DIRECTIONS: Take from the material every line containing the string "conn" and copy it.
*** Opening of DATA UNDER STUDY ***
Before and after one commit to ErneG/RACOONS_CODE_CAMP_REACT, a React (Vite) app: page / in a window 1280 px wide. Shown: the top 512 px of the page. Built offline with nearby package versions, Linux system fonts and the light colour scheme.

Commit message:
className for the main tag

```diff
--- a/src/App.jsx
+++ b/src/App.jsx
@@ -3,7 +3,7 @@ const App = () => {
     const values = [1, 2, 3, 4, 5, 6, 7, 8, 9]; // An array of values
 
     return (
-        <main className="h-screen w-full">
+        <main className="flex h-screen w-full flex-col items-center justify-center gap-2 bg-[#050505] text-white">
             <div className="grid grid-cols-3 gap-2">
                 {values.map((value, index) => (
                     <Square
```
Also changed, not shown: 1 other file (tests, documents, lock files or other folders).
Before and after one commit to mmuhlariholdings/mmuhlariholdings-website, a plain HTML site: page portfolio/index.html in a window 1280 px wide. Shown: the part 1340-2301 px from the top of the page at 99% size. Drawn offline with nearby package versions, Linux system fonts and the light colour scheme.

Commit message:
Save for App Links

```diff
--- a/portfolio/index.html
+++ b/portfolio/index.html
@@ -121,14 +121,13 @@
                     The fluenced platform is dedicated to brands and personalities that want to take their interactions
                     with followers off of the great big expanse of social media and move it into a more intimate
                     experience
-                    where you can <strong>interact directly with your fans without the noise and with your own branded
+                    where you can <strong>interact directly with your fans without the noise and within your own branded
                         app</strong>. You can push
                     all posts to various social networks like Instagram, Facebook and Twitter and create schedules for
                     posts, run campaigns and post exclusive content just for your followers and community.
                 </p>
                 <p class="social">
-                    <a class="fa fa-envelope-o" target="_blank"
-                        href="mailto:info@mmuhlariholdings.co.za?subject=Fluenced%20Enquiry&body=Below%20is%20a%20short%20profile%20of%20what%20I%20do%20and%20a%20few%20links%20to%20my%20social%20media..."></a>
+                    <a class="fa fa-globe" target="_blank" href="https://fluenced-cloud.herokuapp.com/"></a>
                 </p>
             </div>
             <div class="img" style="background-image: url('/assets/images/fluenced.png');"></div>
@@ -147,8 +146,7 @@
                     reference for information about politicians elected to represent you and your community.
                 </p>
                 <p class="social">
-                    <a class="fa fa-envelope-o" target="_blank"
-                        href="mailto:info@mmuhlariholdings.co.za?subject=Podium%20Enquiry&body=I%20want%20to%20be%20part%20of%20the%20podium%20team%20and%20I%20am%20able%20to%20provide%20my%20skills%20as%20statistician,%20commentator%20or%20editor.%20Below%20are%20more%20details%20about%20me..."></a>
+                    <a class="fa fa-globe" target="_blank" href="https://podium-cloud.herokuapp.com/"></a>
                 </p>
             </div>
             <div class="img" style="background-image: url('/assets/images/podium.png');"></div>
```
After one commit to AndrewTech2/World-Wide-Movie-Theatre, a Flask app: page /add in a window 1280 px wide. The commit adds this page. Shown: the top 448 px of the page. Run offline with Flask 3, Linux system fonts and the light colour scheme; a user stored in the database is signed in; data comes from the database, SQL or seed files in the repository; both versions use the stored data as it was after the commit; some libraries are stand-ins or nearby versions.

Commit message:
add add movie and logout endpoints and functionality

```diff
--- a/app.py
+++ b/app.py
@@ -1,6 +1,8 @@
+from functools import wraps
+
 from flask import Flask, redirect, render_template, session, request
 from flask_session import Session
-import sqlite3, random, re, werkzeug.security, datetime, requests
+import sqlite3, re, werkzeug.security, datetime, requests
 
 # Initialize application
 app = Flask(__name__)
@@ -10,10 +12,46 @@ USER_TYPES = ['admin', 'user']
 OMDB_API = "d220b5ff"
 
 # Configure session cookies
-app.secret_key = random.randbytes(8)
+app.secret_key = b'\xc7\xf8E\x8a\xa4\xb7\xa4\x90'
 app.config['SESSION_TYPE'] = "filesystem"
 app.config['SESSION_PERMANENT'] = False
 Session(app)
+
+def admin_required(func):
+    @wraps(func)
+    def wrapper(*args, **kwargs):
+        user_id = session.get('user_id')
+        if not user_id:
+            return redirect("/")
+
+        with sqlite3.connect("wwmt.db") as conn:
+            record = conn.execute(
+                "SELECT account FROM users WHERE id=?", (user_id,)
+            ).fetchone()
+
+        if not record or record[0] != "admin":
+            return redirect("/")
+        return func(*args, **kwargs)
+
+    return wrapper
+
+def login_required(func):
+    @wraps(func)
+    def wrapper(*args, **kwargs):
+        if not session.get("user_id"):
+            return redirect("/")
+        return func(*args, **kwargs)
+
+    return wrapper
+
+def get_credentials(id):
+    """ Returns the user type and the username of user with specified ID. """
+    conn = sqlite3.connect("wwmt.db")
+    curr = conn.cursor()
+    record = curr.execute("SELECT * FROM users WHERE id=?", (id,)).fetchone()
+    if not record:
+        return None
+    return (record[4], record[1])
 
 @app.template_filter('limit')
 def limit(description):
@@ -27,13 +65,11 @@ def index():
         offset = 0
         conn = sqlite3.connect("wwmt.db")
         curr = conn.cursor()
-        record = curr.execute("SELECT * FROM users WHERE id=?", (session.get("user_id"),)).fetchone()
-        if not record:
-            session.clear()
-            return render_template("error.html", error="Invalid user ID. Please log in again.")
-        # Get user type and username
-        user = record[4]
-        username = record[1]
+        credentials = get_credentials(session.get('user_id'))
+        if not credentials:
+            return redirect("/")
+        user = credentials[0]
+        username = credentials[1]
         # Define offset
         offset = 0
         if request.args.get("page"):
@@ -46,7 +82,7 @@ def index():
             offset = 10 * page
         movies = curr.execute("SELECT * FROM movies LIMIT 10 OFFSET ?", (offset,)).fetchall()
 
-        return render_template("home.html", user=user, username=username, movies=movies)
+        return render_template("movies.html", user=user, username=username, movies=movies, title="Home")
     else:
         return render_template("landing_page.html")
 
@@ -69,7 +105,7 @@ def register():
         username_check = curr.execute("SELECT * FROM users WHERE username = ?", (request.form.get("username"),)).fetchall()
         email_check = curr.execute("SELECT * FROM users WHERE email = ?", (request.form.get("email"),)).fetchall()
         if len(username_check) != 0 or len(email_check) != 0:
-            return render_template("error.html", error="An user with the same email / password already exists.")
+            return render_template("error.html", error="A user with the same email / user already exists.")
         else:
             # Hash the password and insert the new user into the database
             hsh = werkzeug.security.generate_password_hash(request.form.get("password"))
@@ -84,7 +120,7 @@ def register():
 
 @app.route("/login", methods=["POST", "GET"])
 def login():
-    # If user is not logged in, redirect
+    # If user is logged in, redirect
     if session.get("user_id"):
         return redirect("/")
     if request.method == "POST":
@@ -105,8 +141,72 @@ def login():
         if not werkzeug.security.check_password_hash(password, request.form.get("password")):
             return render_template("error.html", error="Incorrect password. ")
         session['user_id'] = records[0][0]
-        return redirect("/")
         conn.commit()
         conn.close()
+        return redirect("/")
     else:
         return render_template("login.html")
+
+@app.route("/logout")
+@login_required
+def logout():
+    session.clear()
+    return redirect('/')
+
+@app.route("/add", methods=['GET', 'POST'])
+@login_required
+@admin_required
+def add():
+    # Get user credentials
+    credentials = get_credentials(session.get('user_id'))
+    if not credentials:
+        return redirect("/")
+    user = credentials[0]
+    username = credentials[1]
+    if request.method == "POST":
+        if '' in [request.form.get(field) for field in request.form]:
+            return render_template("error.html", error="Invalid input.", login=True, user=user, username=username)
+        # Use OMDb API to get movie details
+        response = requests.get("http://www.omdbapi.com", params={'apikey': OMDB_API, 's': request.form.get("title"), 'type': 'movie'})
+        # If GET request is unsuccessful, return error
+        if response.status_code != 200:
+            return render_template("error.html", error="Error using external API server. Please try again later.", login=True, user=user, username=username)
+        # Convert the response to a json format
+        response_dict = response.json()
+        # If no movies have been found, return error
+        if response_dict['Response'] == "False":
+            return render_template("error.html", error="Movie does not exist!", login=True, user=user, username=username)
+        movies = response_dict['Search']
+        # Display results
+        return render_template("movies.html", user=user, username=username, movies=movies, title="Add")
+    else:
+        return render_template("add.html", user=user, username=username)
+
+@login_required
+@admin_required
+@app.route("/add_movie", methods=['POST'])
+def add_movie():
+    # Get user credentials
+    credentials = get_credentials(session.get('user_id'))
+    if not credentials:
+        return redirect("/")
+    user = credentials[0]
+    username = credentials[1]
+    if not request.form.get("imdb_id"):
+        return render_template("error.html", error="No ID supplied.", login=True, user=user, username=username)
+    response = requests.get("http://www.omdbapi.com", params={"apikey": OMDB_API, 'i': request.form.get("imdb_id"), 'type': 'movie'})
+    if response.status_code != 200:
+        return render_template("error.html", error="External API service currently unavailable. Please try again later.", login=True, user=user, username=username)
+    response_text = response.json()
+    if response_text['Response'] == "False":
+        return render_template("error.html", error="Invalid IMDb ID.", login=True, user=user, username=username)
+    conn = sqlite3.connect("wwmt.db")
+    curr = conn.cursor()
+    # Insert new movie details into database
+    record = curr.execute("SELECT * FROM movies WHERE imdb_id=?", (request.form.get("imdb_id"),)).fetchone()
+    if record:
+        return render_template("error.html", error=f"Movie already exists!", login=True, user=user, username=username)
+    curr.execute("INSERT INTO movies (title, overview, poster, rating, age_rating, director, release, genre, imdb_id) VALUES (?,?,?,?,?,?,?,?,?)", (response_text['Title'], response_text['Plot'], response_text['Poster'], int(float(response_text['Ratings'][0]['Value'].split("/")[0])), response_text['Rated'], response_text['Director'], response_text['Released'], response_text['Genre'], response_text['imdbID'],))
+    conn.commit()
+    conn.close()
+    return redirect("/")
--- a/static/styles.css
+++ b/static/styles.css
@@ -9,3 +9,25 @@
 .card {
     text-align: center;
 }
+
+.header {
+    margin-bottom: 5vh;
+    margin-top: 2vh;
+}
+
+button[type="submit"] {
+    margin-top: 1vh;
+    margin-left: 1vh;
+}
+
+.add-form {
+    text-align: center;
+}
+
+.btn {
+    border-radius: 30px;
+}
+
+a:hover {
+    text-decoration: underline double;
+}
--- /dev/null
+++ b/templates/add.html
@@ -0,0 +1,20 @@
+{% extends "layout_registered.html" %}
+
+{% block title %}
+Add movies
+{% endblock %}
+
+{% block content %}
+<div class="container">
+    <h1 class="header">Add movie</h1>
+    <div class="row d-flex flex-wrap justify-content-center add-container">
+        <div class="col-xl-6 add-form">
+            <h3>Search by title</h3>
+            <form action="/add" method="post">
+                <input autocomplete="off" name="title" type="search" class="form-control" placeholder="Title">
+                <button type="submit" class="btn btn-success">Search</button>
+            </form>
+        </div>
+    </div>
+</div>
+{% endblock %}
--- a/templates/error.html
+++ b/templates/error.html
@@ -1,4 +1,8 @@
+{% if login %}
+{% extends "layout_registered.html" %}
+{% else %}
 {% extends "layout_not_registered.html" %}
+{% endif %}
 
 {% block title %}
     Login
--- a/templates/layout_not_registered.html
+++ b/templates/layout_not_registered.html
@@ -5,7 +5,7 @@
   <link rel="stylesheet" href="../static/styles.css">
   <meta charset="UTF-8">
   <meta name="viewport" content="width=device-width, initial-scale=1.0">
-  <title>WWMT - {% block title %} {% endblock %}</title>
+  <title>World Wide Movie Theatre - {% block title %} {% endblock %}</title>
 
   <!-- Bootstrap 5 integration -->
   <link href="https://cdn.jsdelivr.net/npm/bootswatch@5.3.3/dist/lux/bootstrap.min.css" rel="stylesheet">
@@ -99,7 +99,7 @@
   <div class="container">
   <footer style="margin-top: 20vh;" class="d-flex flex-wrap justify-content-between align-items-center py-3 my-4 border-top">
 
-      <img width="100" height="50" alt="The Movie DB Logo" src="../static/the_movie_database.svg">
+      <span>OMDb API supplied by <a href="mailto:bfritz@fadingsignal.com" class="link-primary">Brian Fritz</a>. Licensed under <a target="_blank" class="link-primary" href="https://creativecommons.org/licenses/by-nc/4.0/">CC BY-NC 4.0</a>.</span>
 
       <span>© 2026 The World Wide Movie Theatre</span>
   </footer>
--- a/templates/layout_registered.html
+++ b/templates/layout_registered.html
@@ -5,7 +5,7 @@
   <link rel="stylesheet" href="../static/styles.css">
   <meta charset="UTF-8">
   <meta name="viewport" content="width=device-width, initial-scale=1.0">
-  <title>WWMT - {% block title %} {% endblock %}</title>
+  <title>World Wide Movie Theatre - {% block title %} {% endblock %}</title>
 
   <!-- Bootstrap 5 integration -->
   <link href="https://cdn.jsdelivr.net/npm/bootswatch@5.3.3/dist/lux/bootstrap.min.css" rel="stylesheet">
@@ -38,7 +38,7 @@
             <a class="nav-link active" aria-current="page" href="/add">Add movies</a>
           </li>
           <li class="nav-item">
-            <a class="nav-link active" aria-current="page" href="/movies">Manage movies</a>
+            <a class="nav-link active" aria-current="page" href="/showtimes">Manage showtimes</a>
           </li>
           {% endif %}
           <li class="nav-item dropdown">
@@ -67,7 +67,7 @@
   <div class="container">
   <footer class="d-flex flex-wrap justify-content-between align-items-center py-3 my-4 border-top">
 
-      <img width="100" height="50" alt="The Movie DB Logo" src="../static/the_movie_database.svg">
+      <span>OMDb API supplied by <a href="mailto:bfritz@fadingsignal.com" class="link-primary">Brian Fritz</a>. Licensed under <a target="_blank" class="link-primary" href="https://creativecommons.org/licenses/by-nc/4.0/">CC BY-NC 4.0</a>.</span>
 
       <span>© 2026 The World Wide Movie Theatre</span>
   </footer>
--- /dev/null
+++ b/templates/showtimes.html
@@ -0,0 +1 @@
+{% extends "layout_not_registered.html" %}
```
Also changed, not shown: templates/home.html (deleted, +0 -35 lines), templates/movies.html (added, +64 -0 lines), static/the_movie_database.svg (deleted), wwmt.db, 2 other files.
*** Close of DATA UNDER STUDY ***
YOUR RESPONSE:
+        with sqlite3.connect("wwmt.db") as conn:
+            record = conn.execute(
+    conn = sqlite3.connect("wwmt.db")
+    curr = conn.cursor()
         conn = sqlite3.connect("wwmt.db")
         curr = conn.cursor()
         conn.commit()
         conn.close()
+    conn = sqlite3.connect("wwmt.db")
+    curr = conn.cursor()
+    conn.commit()
+    conn.close()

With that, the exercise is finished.